Recent articles about radiation safety from The New York Times keep reminding me of something I learned my first year of residency: radiation oncology is one of the most opaque specialties in medicine. And it’s hurting our ability to help our patients.
During one of my first rotations at Memorial Sloan-Kettering Cancer Center, I spent time following a renowned medical oncologist around in clinic. One of his patients needed radiation therapy. “Just buzz him,” he said. Further discussion made it clear: he had no sense of how the radiation was done, and he had not seen a linear accelerator in two decades in oncology.
In the decade since that conversation, I’ve continually been impressed by the degree of fear and misinformation surrounding radiation oncology. As a volunteer with ASTRO, I believe we need to focus more effort on effectively communicating what we do. Unless we dedicate ourselves to telling our stories, The New York Times and others will do it for us.
To some extent, radiation oncology is a victim of its own successes. Technical and scientific advances have been exciting and beneficial to our patients. Often, the overt emphasis in training is on technology, expertise and specialization. Interpersonal skills are valued but not often cultivated or taught. Unless we want to be technicians, we must use the humanistic aspects of our training more rigorously.

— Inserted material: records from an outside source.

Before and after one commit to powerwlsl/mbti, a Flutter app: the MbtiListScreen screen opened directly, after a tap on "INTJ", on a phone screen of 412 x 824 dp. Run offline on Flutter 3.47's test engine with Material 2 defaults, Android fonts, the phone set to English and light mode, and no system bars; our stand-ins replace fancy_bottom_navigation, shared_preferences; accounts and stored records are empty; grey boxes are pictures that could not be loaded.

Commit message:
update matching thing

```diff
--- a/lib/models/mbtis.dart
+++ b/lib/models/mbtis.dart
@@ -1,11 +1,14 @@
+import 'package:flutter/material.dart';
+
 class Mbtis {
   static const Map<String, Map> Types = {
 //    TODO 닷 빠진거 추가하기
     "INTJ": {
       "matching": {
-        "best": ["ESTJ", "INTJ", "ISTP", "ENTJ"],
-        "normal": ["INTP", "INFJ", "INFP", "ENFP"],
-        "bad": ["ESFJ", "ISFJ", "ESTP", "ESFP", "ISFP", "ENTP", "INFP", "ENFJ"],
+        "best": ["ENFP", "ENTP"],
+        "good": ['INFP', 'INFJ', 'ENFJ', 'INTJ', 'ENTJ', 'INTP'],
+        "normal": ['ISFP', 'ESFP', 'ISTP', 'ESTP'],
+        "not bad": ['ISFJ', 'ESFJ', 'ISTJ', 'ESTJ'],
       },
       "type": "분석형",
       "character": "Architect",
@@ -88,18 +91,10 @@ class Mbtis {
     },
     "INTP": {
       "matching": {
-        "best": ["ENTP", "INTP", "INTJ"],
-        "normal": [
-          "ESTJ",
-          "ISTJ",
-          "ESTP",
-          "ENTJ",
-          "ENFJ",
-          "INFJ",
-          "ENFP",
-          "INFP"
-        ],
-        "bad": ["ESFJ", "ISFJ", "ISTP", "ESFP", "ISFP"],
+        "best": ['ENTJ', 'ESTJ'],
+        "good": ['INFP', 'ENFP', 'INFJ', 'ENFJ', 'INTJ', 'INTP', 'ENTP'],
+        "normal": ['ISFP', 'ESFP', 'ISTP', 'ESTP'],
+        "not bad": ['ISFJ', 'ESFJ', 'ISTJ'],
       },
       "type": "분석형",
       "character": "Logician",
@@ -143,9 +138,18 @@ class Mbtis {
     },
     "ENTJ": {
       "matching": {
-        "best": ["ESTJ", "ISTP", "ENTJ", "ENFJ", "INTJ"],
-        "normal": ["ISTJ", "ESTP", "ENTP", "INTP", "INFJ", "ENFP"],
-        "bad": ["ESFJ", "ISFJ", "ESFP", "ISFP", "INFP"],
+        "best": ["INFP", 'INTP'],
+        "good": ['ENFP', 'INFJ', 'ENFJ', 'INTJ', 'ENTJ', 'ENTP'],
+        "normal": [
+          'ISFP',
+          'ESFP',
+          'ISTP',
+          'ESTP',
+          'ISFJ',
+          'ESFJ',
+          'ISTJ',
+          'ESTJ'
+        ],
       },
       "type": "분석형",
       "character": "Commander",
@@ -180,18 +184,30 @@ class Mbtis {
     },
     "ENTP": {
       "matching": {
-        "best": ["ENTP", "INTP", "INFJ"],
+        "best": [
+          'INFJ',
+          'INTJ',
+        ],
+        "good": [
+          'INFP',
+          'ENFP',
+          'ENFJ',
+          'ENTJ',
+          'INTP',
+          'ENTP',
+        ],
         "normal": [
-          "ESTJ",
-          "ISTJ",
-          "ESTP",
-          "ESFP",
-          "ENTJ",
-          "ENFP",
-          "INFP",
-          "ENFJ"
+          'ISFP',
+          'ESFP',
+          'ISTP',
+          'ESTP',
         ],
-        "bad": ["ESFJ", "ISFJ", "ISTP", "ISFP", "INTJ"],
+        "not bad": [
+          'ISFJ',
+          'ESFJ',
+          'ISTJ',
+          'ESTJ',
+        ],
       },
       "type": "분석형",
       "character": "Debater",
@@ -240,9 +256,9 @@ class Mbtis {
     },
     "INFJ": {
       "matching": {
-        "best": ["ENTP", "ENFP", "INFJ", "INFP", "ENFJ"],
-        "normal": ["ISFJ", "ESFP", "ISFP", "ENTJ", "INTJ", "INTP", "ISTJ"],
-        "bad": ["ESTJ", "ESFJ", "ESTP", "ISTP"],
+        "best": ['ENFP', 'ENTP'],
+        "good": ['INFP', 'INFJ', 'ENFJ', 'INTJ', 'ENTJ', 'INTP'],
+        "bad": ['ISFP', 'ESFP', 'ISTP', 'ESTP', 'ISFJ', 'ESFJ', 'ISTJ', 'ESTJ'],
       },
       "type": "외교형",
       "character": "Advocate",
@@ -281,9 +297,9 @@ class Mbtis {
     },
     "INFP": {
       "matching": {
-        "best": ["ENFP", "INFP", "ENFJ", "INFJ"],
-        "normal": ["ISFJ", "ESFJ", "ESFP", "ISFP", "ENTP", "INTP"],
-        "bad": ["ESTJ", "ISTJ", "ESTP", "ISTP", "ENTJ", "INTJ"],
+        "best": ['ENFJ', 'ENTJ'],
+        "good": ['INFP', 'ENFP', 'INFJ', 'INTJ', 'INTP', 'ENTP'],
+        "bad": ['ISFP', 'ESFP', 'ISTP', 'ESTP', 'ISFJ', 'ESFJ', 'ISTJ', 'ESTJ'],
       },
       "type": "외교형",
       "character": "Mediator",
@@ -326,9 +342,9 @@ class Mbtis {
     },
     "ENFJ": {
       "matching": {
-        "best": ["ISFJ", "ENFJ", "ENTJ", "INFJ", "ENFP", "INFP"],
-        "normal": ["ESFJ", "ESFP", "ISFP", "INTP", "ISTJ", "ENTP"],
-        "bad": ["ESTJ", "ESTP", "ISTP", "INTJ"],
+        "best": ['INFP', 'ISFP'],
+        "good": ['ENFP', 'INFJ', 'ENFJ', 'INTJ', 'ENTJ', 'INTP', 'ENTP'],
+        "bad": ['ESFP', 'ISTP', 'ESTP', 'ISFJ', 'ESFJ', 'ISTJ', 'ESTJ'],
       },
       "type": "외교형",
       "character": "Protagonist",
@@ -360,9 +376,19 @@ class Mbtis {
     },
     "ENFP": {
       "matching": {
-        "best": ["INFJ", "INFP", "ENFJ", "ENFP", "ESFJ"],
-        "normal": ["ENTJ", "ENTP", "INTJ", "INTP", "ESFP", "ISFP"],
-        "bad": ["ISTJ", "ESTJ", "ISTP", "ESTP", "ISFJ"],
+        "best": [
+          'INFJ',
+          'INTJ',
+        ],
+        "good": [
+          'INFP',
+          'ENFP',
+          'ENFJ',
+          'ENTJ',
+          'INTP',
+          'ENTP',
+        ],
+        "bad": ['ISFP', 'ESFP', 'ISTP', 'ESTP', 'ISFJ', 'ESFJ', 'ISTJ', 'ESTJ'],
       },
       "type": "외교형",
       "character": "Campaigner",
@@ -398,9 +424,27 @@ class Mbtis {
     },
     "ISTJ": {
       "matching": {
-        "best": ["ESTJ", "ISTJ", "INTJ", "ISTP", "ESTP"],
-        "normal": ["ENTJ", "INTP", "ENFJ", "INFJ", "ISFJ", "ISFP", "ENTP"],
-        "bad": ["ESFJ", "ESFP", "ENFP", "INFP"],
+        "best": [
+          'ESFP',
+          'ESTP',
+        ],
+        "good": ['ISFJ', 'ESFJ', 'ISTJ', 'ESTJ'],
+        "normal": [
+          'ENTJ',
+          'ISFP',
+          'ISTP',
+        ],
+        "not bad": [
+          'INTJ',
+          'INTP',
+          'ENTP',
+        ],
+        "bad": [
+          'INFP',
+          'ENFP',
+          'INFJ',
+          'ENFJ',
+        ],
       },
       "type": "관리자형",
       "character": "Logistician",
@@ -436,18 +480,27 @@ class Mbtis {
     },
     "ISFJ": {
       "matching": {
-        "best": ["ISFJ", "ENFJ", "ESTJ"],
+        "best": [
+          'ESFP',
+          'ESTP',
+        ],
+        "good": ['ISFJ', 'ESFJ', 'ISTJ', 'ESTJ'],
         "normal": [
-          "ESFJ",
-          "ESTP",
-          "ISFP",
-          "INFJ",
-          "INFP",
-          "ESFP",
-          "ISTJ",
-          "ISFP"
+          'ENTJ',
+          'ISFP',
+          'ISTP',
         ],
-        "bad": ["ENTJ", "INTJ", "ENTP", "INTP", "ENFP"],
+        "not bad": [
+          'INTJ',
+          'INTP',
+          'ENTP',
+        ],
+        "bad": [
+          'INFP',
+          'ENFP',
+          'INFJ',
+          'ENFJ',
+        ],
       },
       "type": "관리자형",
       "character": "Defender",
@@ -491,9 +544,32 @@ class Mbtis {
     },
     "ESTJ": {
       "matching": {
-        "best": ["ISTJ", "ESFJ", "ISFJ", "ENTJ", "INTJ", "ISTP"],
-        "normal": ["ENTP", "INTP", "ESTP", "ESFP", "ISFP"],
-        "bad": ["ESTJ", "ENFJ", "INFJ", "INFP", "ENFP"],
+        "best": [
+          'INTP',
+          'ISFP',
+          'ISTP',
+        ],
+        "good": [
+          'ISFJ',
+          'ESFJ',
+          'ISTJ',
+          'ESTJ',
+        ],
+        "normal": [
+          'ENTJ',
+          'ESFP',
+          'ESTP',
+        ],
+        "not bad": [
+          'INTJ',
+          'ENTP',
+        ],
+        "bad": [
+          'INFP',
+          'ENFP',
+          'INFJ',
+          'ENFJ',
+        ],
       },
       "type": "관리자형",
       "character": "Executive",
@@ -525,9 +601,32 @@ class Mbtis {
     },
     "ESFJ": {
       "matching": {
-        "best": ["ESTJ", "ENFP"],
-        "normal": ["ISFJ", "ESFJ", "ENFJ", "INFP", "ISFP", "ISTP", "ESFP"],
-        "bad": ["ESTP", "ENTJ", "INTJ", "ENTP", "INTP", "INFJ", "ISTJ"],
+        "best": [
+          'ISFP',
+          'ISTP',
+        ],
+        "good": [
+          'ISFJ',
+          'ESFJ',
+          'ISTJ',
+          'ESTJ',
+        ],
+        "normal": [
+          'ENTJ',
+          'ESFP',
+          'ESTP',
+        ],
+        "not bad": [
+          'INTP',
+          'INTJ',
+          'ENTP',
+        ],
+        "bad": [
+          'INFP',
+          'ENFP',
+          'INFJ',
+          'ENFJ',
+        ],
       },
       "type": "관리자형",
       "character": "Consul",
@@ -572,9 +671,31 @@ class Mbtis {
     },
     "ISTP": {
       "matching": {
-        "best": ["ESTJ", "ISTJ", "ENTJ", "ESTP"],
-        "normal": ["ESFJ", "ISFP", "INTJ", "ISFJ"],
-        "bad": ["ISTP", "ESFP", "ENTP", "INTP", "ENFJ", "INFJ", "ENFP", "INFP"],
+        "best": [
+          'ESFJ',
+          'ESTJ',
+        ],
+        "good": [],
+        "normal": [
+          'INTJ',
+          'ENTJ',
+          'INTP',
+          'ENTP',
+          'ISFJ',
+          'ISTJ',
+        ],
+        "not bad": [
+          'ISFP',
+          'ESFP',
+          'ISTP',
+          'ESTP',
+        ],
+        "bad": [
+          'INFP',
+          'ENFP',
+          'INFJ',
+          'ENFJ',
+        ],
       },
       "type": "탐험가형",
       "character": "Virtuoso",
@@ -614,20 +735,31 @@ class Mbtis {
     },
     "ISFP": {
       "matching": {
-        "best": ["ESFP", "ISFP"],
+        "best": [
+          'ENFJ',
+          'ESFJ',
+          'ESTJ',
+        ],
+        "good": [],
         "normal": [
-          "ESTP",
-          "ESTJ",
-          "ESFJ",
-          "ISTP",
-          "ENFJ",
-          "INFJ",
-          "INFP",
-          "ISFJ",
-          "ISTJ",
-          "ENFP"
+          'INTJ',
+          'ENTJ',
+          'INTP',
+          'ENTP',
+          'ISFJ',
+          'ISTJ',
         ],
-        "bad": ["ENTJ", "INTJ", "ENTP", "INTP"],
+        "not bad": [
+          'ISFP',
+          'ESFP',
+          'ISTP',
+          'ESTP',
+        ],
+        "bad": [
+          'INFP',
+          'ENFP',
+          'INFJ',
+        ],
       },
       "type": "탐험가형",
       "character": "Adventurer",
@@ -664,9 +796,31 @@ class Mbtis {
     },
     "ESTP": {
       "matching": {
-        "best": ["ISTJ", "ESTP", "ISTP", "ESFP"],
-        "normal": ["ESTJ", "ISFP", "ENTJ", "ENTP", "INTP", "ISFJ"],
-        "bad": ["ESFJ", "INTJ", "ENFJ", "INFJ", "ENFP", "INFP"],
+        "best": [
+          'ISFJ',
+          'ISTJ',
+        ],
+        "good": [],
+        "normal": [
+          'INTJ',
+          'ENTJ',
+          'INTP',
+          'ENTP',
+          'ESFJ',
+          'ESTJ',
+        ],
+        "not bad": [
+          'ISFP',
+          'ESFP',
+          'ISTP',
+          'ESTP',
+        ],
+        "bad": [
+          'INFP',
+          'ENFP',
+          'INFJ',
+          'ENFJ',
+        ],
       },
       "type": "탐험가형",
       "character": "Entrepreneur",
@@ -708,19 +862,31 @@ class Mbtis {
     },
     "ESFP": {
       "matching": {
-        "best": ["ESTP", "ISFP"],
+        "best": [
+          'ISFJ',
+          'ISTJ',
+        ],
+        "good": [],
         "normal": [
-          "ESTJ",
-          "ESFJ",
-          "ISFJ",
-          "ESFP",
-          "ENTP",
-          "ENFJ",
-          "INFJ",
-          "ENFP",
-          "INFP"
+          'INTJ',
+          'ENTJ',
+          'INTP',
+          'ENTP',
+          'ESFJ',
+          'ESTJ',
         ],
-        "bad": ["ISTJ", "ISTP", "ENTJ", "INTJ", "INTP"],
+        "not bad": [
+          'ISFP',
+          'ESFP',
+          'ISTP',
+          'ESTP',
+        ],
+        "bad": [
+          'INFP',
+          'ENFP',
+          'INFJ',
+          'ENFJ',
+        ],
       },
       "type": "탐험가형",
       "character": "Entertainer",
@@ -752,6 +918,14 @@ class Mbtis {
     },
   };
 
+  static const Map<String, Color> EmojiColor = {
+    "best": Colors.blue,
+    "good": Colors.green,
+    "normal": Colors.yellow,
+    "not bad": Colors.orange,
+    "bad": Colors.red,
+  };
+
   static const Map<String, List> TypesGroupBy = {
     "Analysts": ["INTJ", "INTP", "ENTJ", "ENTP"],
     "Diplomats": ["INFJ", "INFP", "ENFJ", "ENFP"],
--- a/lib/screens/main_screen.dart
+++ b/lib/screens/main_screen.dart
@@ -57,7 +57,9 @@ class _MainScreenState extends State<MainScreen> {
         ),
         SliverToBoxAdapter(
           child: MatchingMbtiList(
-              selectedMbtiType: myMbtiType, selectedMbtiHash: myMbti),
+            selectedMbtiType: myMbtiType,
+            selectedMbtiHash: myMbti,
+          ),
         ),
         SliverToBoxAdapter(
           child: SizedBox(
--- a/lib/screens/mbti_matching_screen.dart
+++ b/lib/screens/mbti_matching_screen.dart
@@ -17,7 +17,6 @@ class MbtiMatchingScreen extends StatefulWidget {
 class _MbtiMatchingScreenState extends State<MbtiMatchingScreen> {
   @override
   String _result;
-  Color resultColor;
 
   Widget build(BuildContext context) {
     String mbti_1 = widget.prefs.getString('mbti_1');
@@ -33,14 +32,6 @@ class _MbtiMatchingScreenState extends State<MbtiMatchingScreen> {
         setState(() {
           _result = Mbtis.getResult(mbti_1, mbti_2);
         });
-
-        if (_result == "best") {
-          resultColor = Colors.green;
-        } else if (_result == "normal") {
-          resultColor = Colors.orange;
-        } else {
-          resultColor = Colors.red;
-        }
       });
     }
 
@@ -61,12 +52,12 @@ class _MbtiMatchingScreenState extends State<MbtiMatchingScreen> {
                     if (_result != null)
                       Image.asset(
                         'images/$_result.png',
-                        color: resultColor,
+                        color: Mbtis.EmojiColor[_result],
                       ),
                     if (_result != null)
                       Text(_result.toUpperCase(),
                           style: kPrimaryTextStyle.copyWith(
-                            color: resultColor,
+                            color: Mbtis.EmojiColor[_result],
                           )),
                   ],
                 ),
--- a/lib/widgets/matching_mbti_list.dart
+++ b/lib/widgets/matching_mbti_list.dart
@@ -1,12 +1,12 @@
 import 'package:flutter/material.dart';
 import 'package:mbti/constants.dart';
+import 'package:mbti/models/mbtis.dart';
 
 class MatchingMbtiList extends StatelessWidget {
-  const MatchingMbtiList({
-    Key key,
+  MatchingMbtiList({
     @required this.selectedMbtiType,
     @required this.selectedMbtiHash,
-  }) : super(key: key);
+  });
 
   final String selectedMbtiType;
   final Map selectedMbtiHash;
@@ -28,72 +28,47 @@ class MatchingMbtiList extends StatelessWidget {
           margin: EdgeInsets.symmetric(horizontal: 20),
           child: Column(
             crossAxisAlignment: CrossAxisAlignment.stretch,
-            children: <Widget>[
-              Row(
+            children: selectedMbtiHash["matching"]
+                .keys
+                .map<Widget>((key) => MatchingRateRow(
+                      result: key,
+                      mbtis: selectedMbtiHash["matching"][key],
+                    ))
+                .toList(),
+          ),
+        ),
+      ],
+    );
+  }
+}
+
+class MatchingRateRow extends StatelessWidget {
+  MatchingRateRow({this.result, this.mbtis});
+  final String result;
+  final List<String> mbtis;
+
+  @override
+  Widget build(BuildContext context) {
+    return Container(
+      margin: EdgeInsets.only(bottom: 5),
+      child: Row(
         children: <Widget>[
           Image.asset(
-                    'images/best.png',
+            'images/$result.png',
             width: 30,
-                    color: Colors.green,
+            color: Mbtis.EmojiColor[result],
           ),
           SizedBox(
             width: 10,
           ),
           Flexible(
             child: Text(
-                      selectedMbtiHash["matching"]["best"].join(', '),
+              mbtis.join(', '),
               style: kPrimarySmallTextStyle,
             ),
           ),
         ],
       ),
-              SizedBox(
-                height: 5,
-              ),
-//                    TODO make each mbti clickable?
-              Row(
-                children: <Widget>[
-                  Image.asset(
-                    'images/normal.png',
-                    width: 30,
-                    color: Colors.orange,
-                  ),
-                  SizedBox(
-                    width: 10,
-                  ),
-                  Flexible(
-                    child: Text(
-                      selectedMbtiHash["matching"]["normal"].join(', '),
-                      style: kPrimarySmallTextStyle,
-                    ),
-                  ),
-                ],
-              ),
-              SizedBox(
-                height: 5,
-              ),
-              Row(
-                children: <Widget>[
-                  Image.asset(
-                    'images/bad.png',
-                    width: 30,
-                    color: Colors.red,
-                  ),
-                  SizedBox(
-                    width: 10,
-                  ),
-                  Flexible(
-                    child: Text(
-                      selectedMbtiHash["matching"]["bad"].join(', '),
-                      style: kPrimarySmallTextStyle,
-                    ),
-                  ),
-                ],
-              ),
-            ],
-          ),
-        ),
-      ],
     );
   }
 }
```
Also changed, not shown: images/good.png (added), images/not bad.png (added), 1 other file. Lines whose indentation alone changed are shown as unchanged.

Despite the rigor we instill into our work, ultimately medicine is a social science. Doctor means teacher in Latin. Whether it’s a breast cancer patient afraid that radiation will make her lose her hair or the congressional aide who thinks you are a radiologist, you can share your knowledge and stories to help educate them.
Better communication can also help inform the nurses, therapists, dosimetrists, physicists, administrative assistants and other health professionals we depend upon so that we provide better, safer treatment. Communicating is a learned skill, so we need to work at it. But that’s why it’s called medical practice, after all.
If we hone our skills in storytelling and put a human face on the field, radiation oncology will be better able to provide a clear, cogent narrative on many important issues:
Social media competency may be an opportunity for us to share that we care. By sharing our stories, we can learn together more effective ways to educate and to demonstrate how valuable our work is on all levels: personal, professional and societal.
But sharing must flow both ways. Listening to the stories of our patients, colleagues, and critics can help us heal more effectively and provide new opportunities to improve cancer care. Whether it’s in an exam room or a chat room, at an academic conference or a tweetup, we are in an ideal position to improve the health and quality of digital life. Social media are no panacea, but if we don’t learn how to communicate effectively both in person and online, our ability to meaningfully care and advocate for our patients will be diminished. When we do learn how to share, the story is more likely to have a happy ending.